The solution I came up with is elegant in its simplicity. I used Evernote, the digital note-taking program that allows you to take notes from any device (and sync between them all), put them into various notebooks, and search your entire collection of notes (or use the built-in tagging functionality). Evernote was a program I had been using on my own to organize recipes and other personal notes.
Fieldnotes are simply a collection of notes, I thought, so why not try to apply it in this context?
Once I began using Evernote, I never turned back. Not only did using my cellphone help me blend in, but the capabilities of Evernote were akin to a Swiss Army Knife. Throughout my research, I used the software’s built-in text, audio, photo and auto-sync capabilities. My workflow went like this:
- At each practice or game I went to, I would create a new note. While at the soccer field, I took very brief text notes (mostly bullet points) and photos of interesting observations and interactions. If I wanted to record an interview, I added audio to the note. On the drive home, I sometimes threw on my headset and recorded my thoughts.
- When I returned home, as soon as I opened my laptop, my notes would be available because of Evernote’s amazing auto-sync feature. I would then flesh out my text fieldnotes, going from bullets to paragraphs, and using any audio notes I made. I also transcribed audio interviews if necessary.
Example of research fieldnote
Evernote offered me much that a physical notebook could not have. Like the example above, I often had multiple types of media (text, audio, and photos) organized in a single note. Having a note for each time I went to the field allowed me to include whatever type of media was most useful in recording my observations.
The best part about using Evernote was that as I was taking fieldnotes, I looked like any of the other parents, tapping away at their phones.
Nobody looked at me strangely as I opened up a physical notebook to record my observations. Everyone simply assumed I was doing what they were doing on their phones. As a result, my note-taking process didn’t get in the way of my interactions, enabling me to develop rapport, and ultimately gather more useful information, from the people I was interacting with.

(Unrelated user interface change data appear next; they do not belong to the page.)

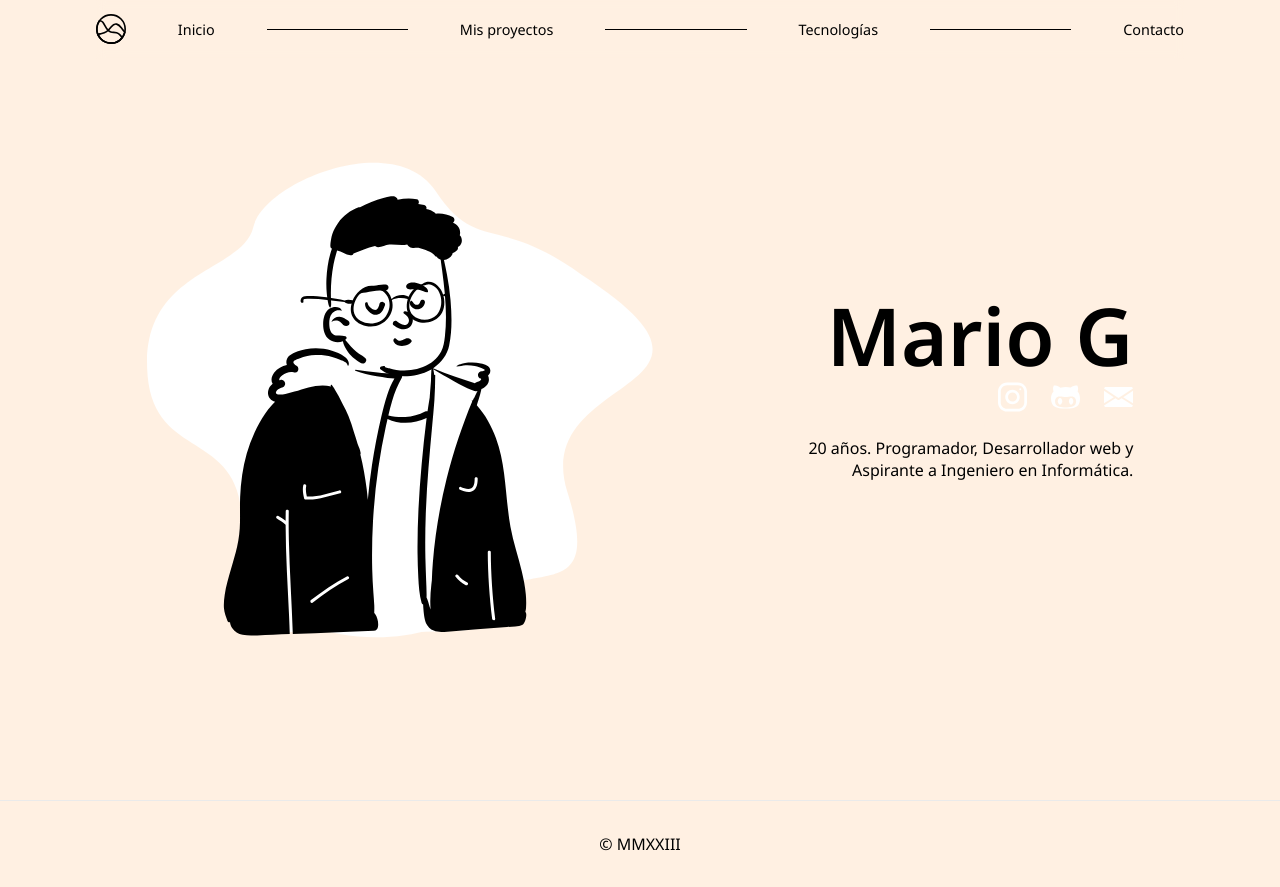
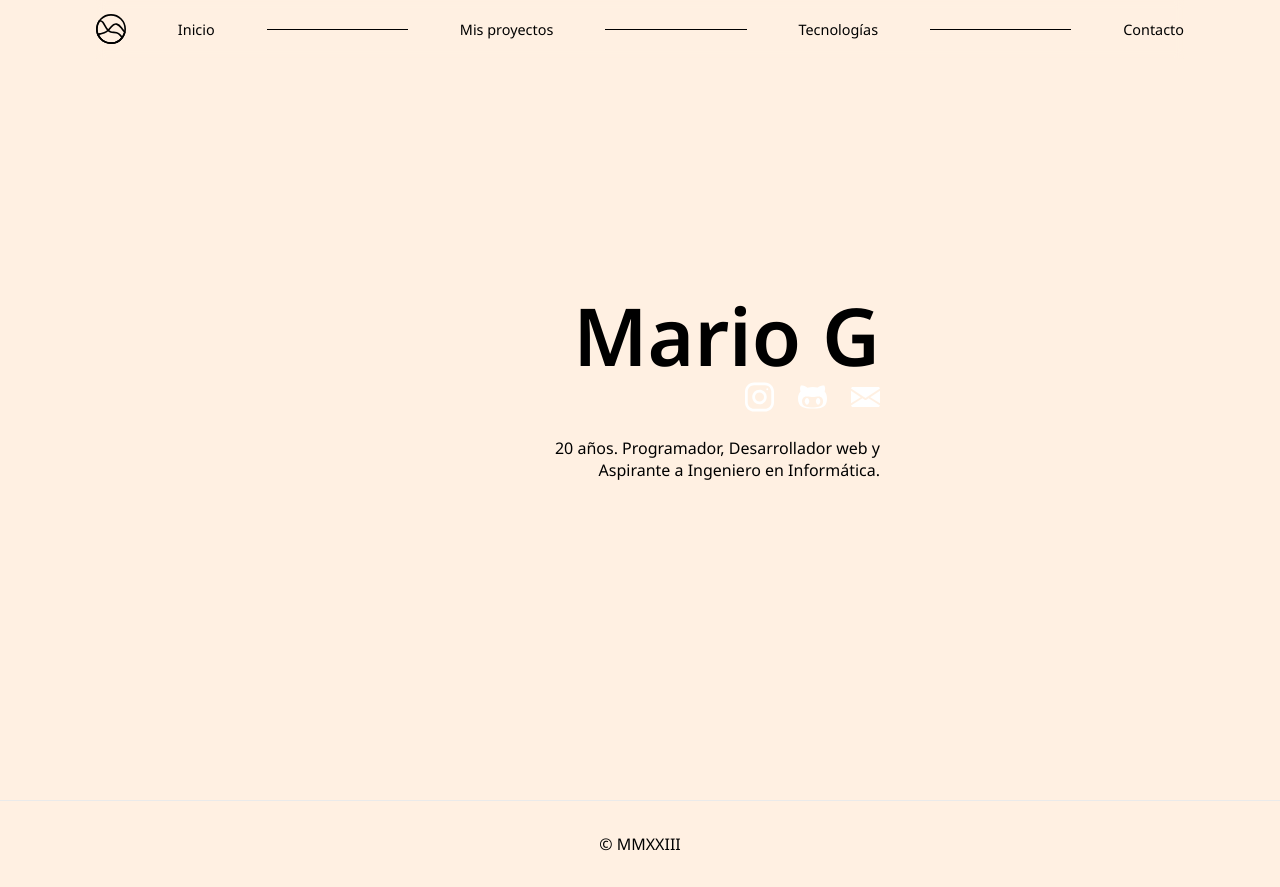
Before and after one commit to defcxz/web, a Next.js app: page / in a window 1280 px wide. Built offline with nearby package versions, Linux system fonts and the light colour scheme.

Commit message:
main photo commented

```diff
--- a/app/page.tsx
+++ b/app/page.tsx
@@ -11,7 +11,7 @@ export default function Home() {
 
         <div className={styles.grid}>
 
-          <Image src="/IMGs/medark.svg" className={styles.medark} alt="Mario G." height={500} width={500}/>
+          {/* <Image src="/IMGs/medark.svg" priority className={styles.medark} alt="Mario G." height={500} width={500}/> */}
 
           <div className={styles.side}>
             <h1 className={styles.title}>
```
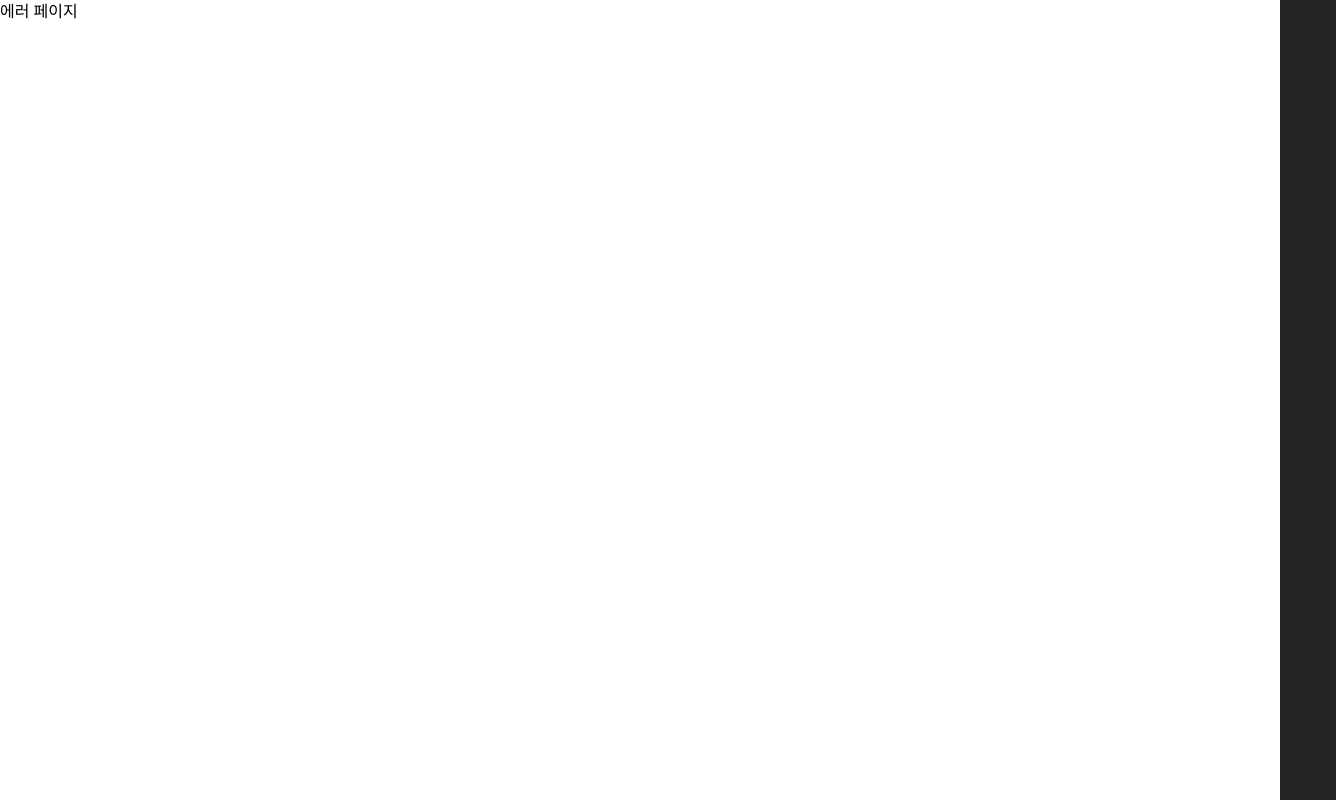
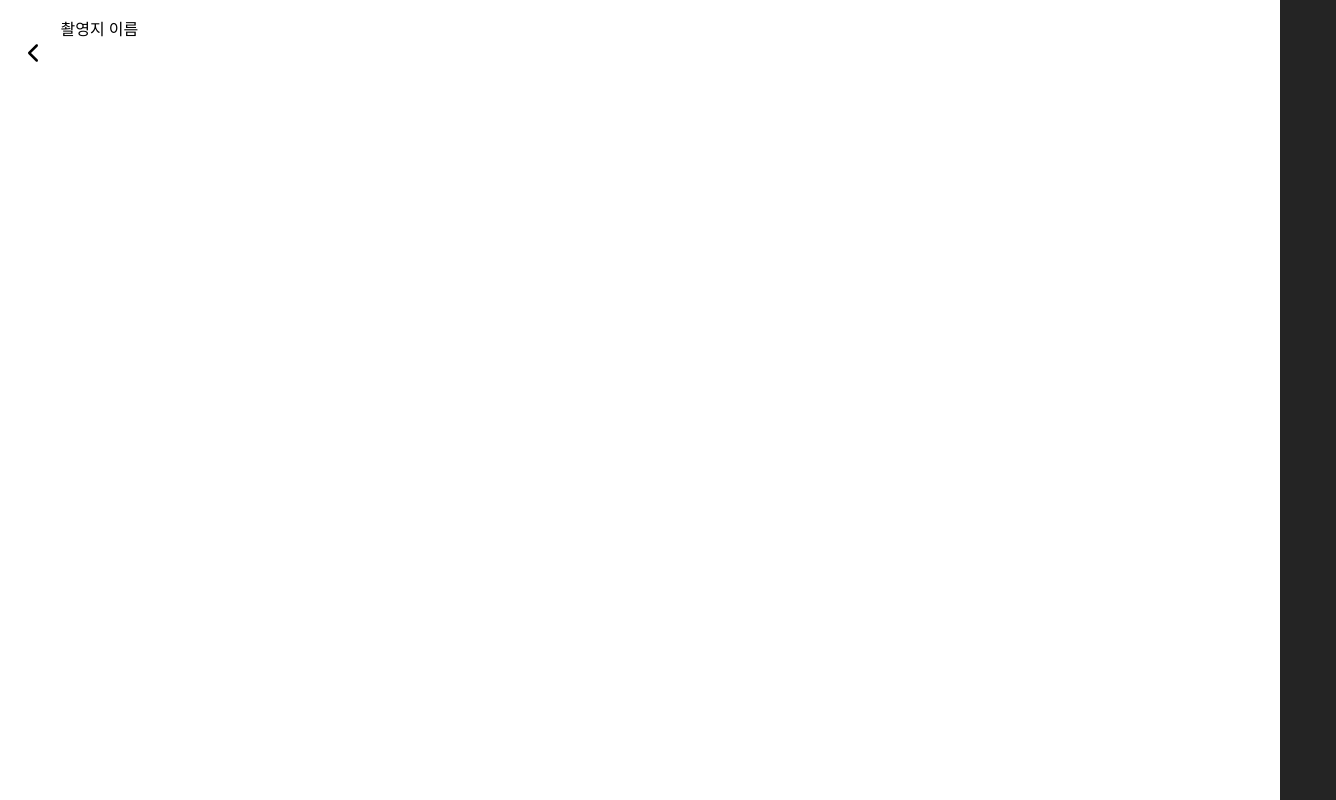
Before and after one commit to DittoTrip/DittoTrip-frontend, a React (Vite) app: page /review/1 in a window 1280 px wide. Before the commit this address had no page. Shown: the whole page, 1336 px wide, since content can reach past the window. Built offline with nearby package versions, Linux system fonts and the light colour scheme.

Commit message:
Feat: 리뷰 상세 페이지 생성

```diff
--- a/index.css
+++ /dev/null
@@ -1,3 +0,0 @@
-@import url('sanitize.css');
-@import url('sanitize.css/forms.css');
-@import url('sanitize.css/typography.css');
--- a/src/App.tsx
+++ b/src/App.tsx
@@ -12,6 +12,7 @@ import LangPage from './pages/LangPage';
 import Category from './pages/Category';
 import Review from './pages/Review';
 import NewReview from './pages/NewReview';
+import ReviewDetail from './pages/ReviewDetail';
 
 const router = createBrowserRouter([
   {
@@ -76,6 +77,14 @@ const router = createBrowserRouter([
       </Layout>
     ),
   },
+  {
+    path: '/review/:id',
+    element: (
+      <Layout>
+        <ReviewDetail />
+      </Layout>
+    ),
+  },
 ]);
 
 function App() {
--- a/src/components/common/AppBar.tsx
+++ b/src/components/common/AppBar.tsx
@@ -1,9 +1,8 @@
-// leading title action
+import { styled } from 'styled-components';
+import { useNavigate } from 'react-router-dom';
 
 import { FontAwesomeIcon } from '@fortawesome/react-fontawesome';
-import { styled } from 'styled-components';
 import { faChevronLeft } from '@fortawesome/free-solid-svg-icons';
-import { useNavigate } from 'react-router-dom';
 
 interface Props {
   leading: boolean;
--- /dev/null
+++ b/src/pages/ReviewDetail.tsx
@@ -0,0 +1,20 @@
+import { styled } from 'styled-components';
+import AppBar from '../components/common/AppBar';
+
+const ReviewDetail = () => {
+  return (
+    <ReviewDetailStyle>
+      <AppBar leading={true} title={<div className="title">촬영지 이름</div>} />
+    </ReviewDetailStyle>
+  );
+};
+
+const ReviewDetailStyle = styled.div`
+  .app-bar .title {
+    display: flex;
+    justify-content: start;
+    ${({ theme }) => theme.font.subTitle};
+  }
+`;
+
+export default ReviewDetail;
```
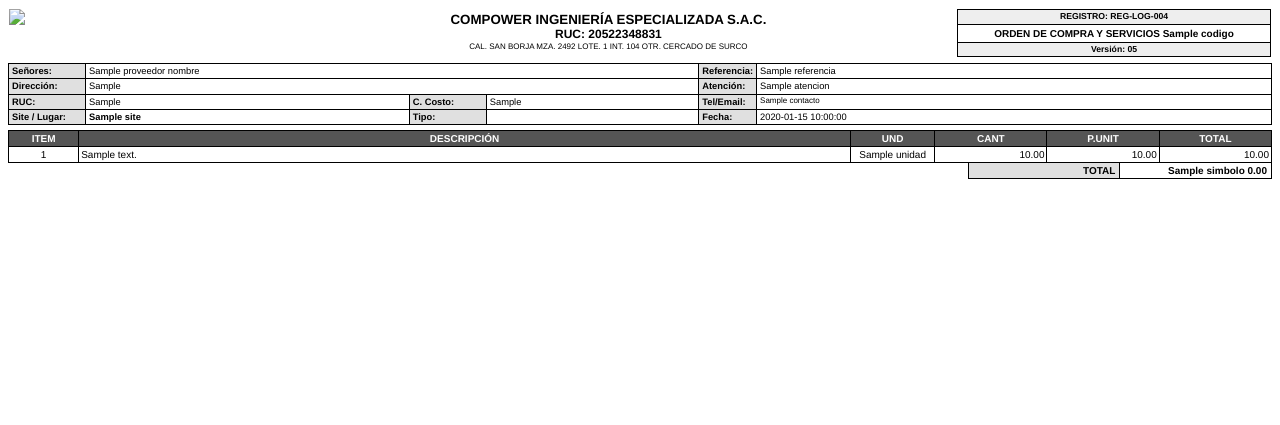
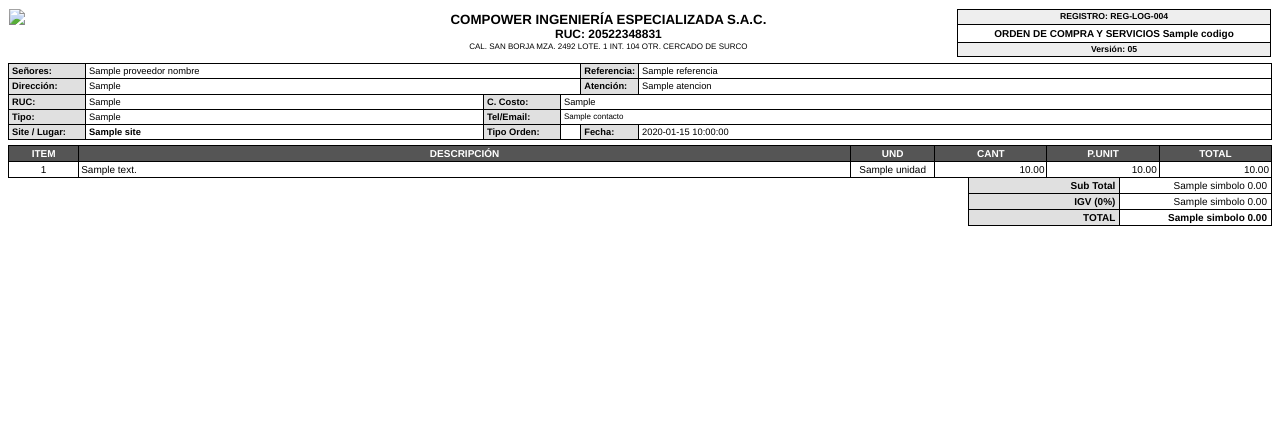
Before and after one commit to Nanky0454/compower-app, a Flask app: template backend/app/templates/purchase_order_weasy.html in a window 1280 px wide. Shown: the top 425 px of the page. Run offline with Flask 3, Linux system fonts and the light colour scheme; the template is opened without the code that fills it: most values are stand-ins (such as "Sample title", 1, 10 or a date in 2020); parts of the project's set-up code (start-up, migrations or seed data) failed here and were passed over.

Commit message:
fix template

```diff
--- a/backend/app/templates/purchase_order_weasy.html
+++ b/backend/app/templates/purchase_order_weasy.html
@@ -193,21 +193,22 @@
             <td class="bg-blue-50">RUC:</td>
             <td>{{ proveedor_ruc }}</td>
             <td class="bg-blue-50">C. Costo:</td>
-            <td>{{ cc_codigo }}</td>
-            <td class="bg-blue-50-sm">Tel/Email:</td>
-            <td style="font-size: 6pt;">{{ contacto }}</td>
+            <td colspan="3">{{ cc_codigo }}</td>
+        </tr>
+        <tr>
+            <td class="bg-blue-50">Tipo:</td>
+            <td>{{ document_class }}</td>
+            <td class="bg-blue-50">Tel/Email:</td>
+            <td colspan="3" style="font-size: 6pt;">{{ contacto }}</td>
         </tr>
         <tr>
             <td class="bg-blue-50">Site / Lugar:</td>
             <td><strong>{{ site }}</strong></td>
-
-            <td class="bg-blue-50-sm">Tipo:</td>
-
+            <td class="bg-blue-50-sm">Tipo Orden:</td>
             <td style="vertical-align: middle; padding: 1px;">
-                {% if tipo == 'OC' %}<span style="font-size: 6pt;">Compra</span>{% endif %}
-                {% if tipo == 'OS' %}<span style="font-size: 6pt;">Servicio</span>{% endif %}
+                {% if tipo == 'OC' %}<span>Compra</span>{% endif %}
+                {% if tipo == 'OS' %}<span>Servicio</span>{% endif %}
             </td>
-
             <td class="bg-blue-50-sm">Fecha:</td>
             <td>{{ fecha_emision }}</td>
         </tr>
@@ -312,29 +313,32 @@
     {% endif %}
 
     <table class="totals-table">
-        {% if document_class == 'Factura' %}
         <tr>
             <td style="border:none;"></td>
             <td class="lbl" style="width: 12%;">Sub Total</td>
             <td style="width: 12%;">{{ simbolo }} {{ "%.2f"|format(subtotal) }}</td>
         </tr>
+
+        {% if document_class == 'Factura' %}
         <tr>
             <td style="border:none;"></td>
             <td class="lbl">IGV (18%)</td>
             <td>{{ simbolo }} {{ "%.2f"|format(igv) }}</td>
         </tr>
+
+        {% else %}
         <tr>
             <td style="border:none;"></td>
-            <td class="lbl">TOTAL</td>
-            <td style="font-weight:bold;">{{ simbolo }} {{ "%.2f"|format(total) }}</td>
+            <td class="lbl">IGV (0%)</td>
+            <td>{{ simbolo }} 0.00</td>
         </tr>
-        {% else %}
+        {% endif %}
+
         <tr>
             <td style="border:none; width: 76%;"></td>
             <td class="lbl" style="width: 12%;">TOTAL</td>
             <td style="font-weight:bold; width: 12%;">{{ simbolo }} {{ "%.2f"|format(total) }}</td>
         </tr>
-        {% endif %}
     </table>
 
 
```
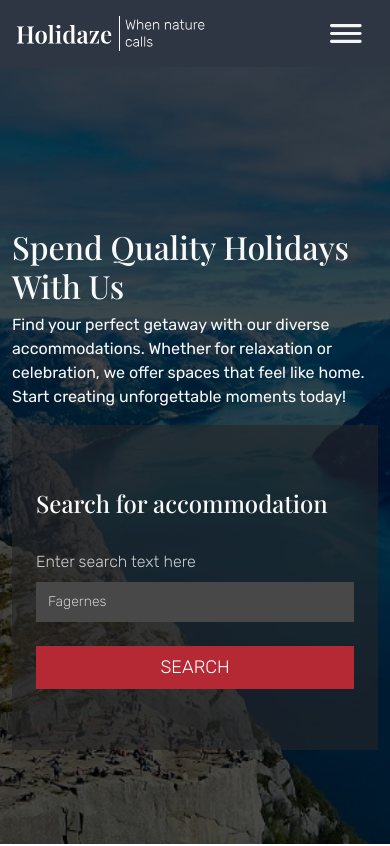
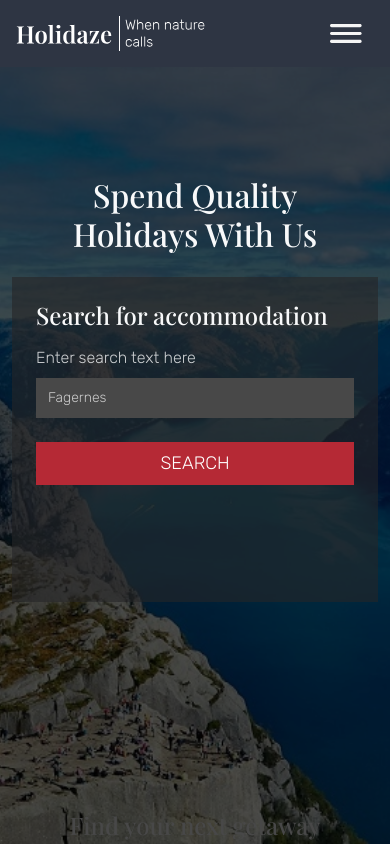
Before and after one commit to teehbee/project-exam-2, a React (Vite) app: page / in a window 390 px wide. Shown: the top 846 px of the page. Built offline with nearby package versions, Linux system fonts and the light colour scheme; a web font is replaced by a local one.

Commit message:
remove hero text on small screens

```diff
--- a/src/components/forms/SearchForm.tsx
+++ b/src/components/forms/SearchForm.tsx
@@ -20,8 +20,8 @@ function SearchForm() {
   }
 
   return (
-    <div className="bg-dark-gray-color text-light search-form mx-auto px-4 py-5">
-      <h2 className="secondary-font py-3 fs-1-5rem-to-2rem">Search for accommodation</h2>
+    <div className="bg-dark-gray-color text-light search-form mx-auto px-4 pb-5 pt-3">
+      <h2 className="secondary-font py-2 fs-1-5rem-to-2rem m-0">Search for accommodation</h2>
       <form onSubmit={handleSubmit(onSubmit)} className="d-flex flex-column">
         <label htmlFor="venueSearchName" className="py-2 text-light">
           Enter search text here
--- a/src/pages/home.tsx
+++ b/src/pages/home.tsx
@@ -12,9 +12,9 @@ function Home() {
       <section className="hero-container d-flex align-items-center justify-content-center position-relative">
         <div className="container">
           <div className="row">
-            <div className="col-12 col-lg-6">
-              <h1 className="text-light secondary-font fs-2rem-to-3rem pt-lg-5 pe-md-5 me-md-5">Spend Quality Holidays With Us</h1>
-              <p className="text-light fs-1rem-to-1-25rem">Find your perfect getaway with our diverse accommodations. Whether for relaxation or celebration, we offer spaces that feel like home. Start creating unforgettable moments today!</p>
+            <div className="col-10 col-lg-6 mx-auto text-center text-lg-start">
+              <h1 className="text-light secondary-font fs-2rem-to-3rem pt-lg-5 pb-3 pe-md-5">Spend Quality Holidays With Us</h1>
+              <p className="text-light fs-1rem-to-1-25rem d-none d-lg-block">Find your perfect getaway with our diverse accommodations. Whether for relaxation or celebration, we offer spaces that feel like home. Start creating unforgettable moments today!</p>
             </div>
             <div className="col-12 col-lg-6">
               <SearchForm />
--- a/src/styles/style.scss
+++ b/src/styles/style.scss
@@ -164,6 +164,7 @@ $custom-fs-4-rem: 4rem;
 
 .hero-container {
   height: 100vh;
+  margin-top: -100px;
 }
 
 .hero-text-container {
@@ -300,7 +301,7 @@ header {
 // Forms - Search-form
 
 .search-form {
-  max-width: 400px;
+  max-width: 425px;
   height: 325px;
   background-color: rgb(37, 38, 39, 0.6);
 }
```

Using Evernote for fieldwork and data analysis, I have been able to keep all of my fieldnotes organized. Even now as I put the finishing touches on my dissertation, I constantly refer back to the notes I have stored there.
While Evernote doesn’t have any features designed explicitly for qualitative data analysis, its robust organizational features make it incredibly easy to create and find information. Evernote was not originally designed for researchers. But as it has developed, people have realized how it can help them with the research process. What Evernote does incredibly well — gather and organize information — is a major part of what researchers do.
The “real” way to do fieldnotes is a question for each person to decide.
Once I got over my hang-ups about the nature of fieldnotes, I was able to think creatively about how best to conduct my research. I came to realize that the way I took notes was less important than coming up with a process that enabled me to make and organize observations. Once I thought more about the best way to achieve the goals of my research, rather than trying to mirror exactly how anthropologists of a hundred years ago (and many still today) did their research, I was able to come up with a solution that worked for me.
Not only did Evernote allow me to take and organize my notes, but it also improved my research itself by allowing me to connect with people. Physical notes proved to be a barrier to my success; with Evernote, as far as anyone knew, I was just another dad on his cell phone.